Very fittingly, the most successful driver in IndyCar history won the first oval race at Phoenix, which took place on this date in 1964.
After Davey McDonald became the first driver to win on the track’s now-defunct road course in the month prior, Phoenix’s oval was the site of USAC’s 1964 season-opener.
An estimated 7,000 were in attendance to watch 22 open-wheel cars battle for 100 laps. Parnelli Jones started on the pole position, but second-place qualifier A.J. Foyt quickly took the lead in the first turn and held on to it for the remainder of the race.
The race started a string of seven consecutive victories by Foyt, including his second victory at Indianapolis. Foyt went on to win nine times in 1964 en route to his fourth national championship.
Phoenix continued to remain as an IndyCar staple until being removed from the schedule following the 2005 race. The series then made a three-year return to the facility from 2016-18.
NASCAR held its first Cup Series event at Phoenix in 1988, and the facility has remained on the schedule every year since.
Also on this date:
1981: Johnny Rutherford won the Kraco Car Stereo 150, also at Phoenix. The victory was Rutherford’s final victory in the famous Pennzoil Chaparral.

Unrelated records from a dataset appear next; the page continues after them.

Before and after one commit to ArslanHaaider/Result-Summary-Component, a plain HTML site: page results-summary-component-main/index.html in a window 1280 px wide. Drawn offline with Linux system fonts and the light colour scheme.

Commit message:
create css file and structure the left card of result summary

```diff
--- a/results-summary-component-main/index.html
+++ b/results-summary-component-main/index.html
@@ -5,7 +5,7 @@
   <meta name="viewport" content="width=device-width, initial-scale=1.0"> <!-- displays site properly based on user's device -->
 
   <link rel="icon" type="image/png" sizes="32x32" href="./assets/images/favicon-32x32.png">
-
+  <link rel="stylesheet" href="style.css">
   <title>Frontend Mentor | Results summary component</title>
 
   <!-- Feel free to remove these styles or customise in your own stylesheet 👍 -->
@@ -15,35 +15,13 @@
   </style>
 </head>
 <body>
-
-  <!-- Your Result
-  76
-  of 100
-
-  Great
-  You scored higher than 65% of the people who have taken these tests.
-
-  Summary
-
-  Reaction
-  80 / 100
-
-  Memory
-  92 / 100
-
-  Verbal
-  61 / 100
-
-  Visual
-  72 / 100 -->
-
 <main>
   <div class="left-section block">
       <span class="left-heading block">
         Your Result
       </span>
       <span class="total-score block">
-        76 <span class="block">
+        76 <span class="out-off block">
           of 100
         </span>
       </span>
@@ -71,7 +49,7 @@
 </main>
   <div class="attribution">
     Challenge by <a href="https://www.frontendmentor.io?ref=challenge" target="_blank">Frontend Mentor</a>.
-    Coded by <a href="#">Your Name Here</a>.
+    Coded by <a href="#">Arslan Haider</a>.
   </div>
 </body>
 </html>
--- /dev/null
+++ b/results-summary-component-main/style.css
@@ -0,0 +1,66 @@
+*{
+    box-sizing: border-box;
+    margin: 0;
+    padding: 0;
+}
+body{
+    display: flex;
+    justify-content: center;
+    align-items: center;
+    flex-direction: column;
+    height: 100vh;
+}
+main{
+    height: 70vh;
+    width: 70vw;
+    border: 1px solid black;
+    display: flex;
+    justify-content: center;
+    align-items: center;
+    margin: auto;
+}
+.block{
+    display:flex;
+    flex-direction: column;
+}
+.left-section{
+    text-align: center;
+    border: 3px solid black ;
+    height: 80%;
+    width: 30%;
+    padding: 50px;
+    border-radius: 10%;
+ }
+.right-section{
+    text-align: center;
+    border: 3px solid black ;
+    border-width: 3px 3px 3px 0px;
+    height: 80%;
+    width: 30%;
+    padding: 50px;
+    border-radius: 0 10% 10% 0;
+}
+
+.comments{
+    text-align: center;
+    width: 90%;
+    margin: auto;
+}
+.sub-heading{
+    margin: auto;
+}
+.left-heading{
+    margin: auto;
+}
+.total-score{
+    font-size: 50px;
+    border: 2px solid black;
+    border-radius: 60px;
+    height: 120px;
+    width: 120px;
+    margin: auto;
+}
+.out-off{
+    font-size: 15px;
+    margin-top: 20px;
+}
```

1992: Nigel Mansell led all 69 laps to win the Grand Prix of Mexico at Autodromo Hermanos Rodriguez. Michael Schumacher finished third for the first podium in his illustrious F1 career.